■ **WHAT YOU WILL DO**
Each line below must be set down exactly as it stands.
# # # # # # #
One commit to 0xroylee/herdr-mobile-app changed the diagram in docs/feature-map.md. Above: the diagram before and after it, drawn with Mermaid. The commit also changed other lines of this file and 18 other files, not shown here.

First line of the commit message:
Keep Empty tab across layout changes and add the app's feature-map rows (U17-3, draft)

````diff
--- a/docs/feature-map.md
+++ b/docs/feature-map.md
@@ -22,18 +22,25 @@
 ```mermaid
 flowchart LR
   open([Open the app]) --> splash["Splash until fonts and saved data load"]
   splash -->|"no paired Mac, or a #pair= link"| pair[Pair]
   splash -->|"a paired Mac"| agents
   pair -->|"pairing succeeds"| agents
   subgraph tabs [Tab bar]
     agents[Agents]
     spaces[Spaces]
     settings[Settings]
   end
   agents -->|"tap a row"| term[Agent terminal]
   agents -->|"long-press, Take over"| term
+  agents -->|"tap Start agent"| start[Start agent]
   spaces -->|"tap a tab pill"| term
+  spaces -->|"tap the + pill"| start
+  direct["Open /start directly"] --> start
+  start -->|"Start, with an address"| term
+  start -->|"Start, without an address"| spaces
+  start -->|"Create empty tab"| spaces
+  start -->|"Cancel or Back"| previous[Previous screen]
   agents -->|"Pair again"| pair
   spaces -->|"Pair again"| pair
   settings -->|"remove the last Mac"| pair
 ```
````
# # # # # # #
■ **ANSWER SECTION**
One commit to 0xroylee/herdr-mobile-app changed the diagram in docs/feature-map.md. Above: the diagram before and after it, drawn with Mermaid. The commit also changed other lines of this file and 18 other files, not shown here.

First line of the commit message:
Keep Empty tab across layout changes and add the app's feature-map rows (U17-3, draft)

````diff
--- a/docs/feature-map.md
+++ b/docs/feature-map.md
@@ -22,18 +22,25 @@
 ```mermaid
 flowchart LR
   open([Open the app]) --> splash["Splash until fonts and saved data load"]
   splash -->|"no paired Mac, or a #pair= link"| pair[Pair]
   splash -->|"a paired Mac"| agents
   pair -->|"pairing succeeds"| agents
   subgraph tabs [Tab bar]
     agents[Agents]
     spaces[Spaces]
     settings[Settings]
   end
   agents -->|"tap a row"| term[Agent terminal]
   agents -->|"long-press, Take over"| term
+  agents -->|"tap Start agent"| start[Start agent]
   spaces -->|"tap a tab pill"| term
+  spaces -->|"tap the + pill"| start
+  direct["Open /start directly"] --> start
+  start -->|"Start, with an address"| term
+  start -->|"Start, without an address"| spaces
+  start -->|"Create empty tab"| spaces
+  start -->|"Cancel or Back"| previous[Previous screen]
   agents -->|"Pair again"| pair
   spaces -->|"Pair again"| pair
   settings -->|"remove the last Mac"| pair
 ```
````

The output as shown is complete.